One evening in the theater something very exciting happened: The play to be performed was Chasja, the Orphan. Chasja comes from a Ukrainian village, is young, healthy, and very pretty, and she tells people exactly what she thinks. Her poor village father brings her to her rich relatives in the city, where she works hard as a maid and waits on everyone. She falls in love with the son of the house, a good-for-nothing. Now they are all dressed up and in great excitement. They, on the stage, are going to the theater! Then Chasja sees the son of the house, with whom she is in love, steal a gold brooch and hide it. The aunt wants to wear the brooch, and everyone looks for it. There is great confusion. Suspicion falls on Chasja. Now the wicked aunt asks Chasja if she knows where the brooch is. She says, “No!” “Swear by your dead mother that you do not know where it is!” But Chasja will not swear by her dead mother. The aunt is now convinced that Chasja is the thief, seizes her by her two long blond braids, ties her to the bed with them, and screams, “Where is the brooch?” And Chasja says, “I don't know!” And now the aunt gives her a left and a right and repeats the same question and gets the same answer and goes on hitting the poor orphan again and again. Chasja kneels there, tied by her braids, taking the blows and looking proud. The house is in tremendous excitment. We all hate the aunt and sympathize with Chasja. Now the aunt bellows even louder: “Where is the brooch? Where is the brooch?” and boxes the poor orphan’s ears without ever stopping. And suddenly a man who is standing near me in the gallery pulls a revolver out of his pocket and shouts out louder even than the people on the stage: “Beast! Untie her this minute or I’ll shoot you down like a dog!”
The blows on the stage cease. The house is in tumult. Everyone turns and looks at my neighbor, a devil-may-care youth of about twenty, who now was white as a sheet, has pocketed his revolver, and is trembling with excitement. . . .

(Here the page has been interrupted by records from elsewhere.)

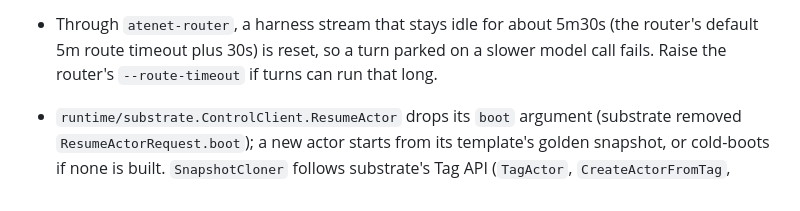
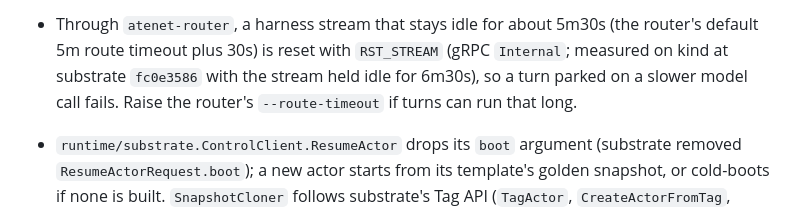
Before and after one commit to aramase/agentsessions, a Markdown page: CHANGELOG.md, the part around the change. GitHub-like rendering.

Commit message:
docs: record kind e2e measurements at substrate fc0e3586

```diff
--- a/CHANGELOG.md
+++ b/CHANGELOG.md
@@ -129,7 +129,8 @@ provide.
     the new `placement.ErrCheckpointing` (the superseded turn also wraps `eventlog.ErrFenced`).
     `Exec` and `Resume` report it as `ABORTED`, which callers retry.
 - Through `atenet-router`, a harness stream that stays idle for about 5m30s (the router's default
-  5m route timeout plus 30s) is reset, so a turn parked on a slower model call fails. Raise the
+  5m route timeout plus 30s) is reset with `RST_STREAM` (gRPC `Internal`; measured on kind at
+  substrate `fc0e3586` with the stream held idle for 6m30s), so a turn parked on a slower model call fails. Raise the
   router's `--route-timeout` if turns can run that long.
 - `runtime/substrate.ControlClient.ResumeActor` drops its `boot` argument (substrate removed
   `ResumeActorRequest.boot`); a new actor starts from its template's golden snapshot, or cold-boots
```
Also changed, not shown: docs/substrate-conformance.md (+6 -5 lines).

The cloth wall has already been lowered. The lights are turned on in the house now. Groups are quarreling, arguing, all at once;—the young man has disappeared! Chasja’s poor father—Motje Schtrachl, otherwise Jidl Guttman—is standing before the curtain; he raises his hand. Little by little the people quiet down, and he begins to speak very softly: “My dear listeners, may I say something?” Some clap, others call: “Speak up, Guttman, speak up, Motje! Quiet! Quiet!” Gradually there is silence. And he begins again: “My dear friends, it is a hard thing for me to step out of my character, but I must say a few words in explanation.” And he begins, gently and quietly, like a father explaining something to his children: “You know that Madam Fischler is married to the famous Dr. Fischler and has a father and mother—God be thanked, and may they live to be a hundred and twenty! But art demands that, for this evening, she is an orphan. You know too that Madam Rosenberg has six children and is the best mother in the world and has a heart of gold—but art demands that tonight she is the wicked aunt and hits Madam Fischler. I myself am the president of the Bnai Jakob Synagogue—but art demands that this evening I am Motje Schtrachl, Chasja’s poor father. And so I could go on and tell you who all of us are in real life, and who we are obliged to be for art’s sake. Every afternoon around five o’clock you can see us all sitting in the Cafe Abazia, and we are the best of friends. Even our children are friends. And Madam Rosenberg and Madam Fischler are particularly intimate friends. Now here’s a young man—I’m sure he has a good heart, but he doesn’t know all these things I have been telling you—he gets excited and threatens to shoot his revolver. I ask you: Is that right?” “No!” shouts the house. “Throw him out! Bravo, Guttman! Bravo, Fischler! Bravo, Rosenberg!” Again and again there are shouts and thunderous clapping. The poor old father, the actor and president of a synagogue, Jidl Guttman, raises his hand, and there is quiet again: “Well,” he says, “shall we go on?” And again there is a thunder of applause and agreement and cheers! And the house is darkened, and the play begins again where it had stopped. Chasja’s wicked aunt, Madam Rosenberg, who is a mother herself and has a heart of gold, again asks Chasja, the orphan, who is really the wife of Dr. Fischler and —thank God—still has her parents: “Where is the brooch?” And she answers more loudly and strongly than before, “I don’t know!” “What, you don’t know?” says the wicked aunt and the good mother, Madam Rosenberg, and grabs Chasja the orphan, Dr. Fischler’s wife, by her braids, ties her to the bed again, just as before, and shouts threateningly, “Where is the brooch?” And Madam Chasja, the orphan, cries, “I don’t know,” and Aunt Rosenberg gives her a left and a right again! And again Chasja cries loudly and with pride, “I don’t know! I don’t know!” and lefts and rights land on her ears again and again and again!
So, that evening, because of an excitable young man, who surely had a good heart, the delicate, beautiful Madam Fischler was beaten twice over! Poor Madam Fischler.
— Alexander Granach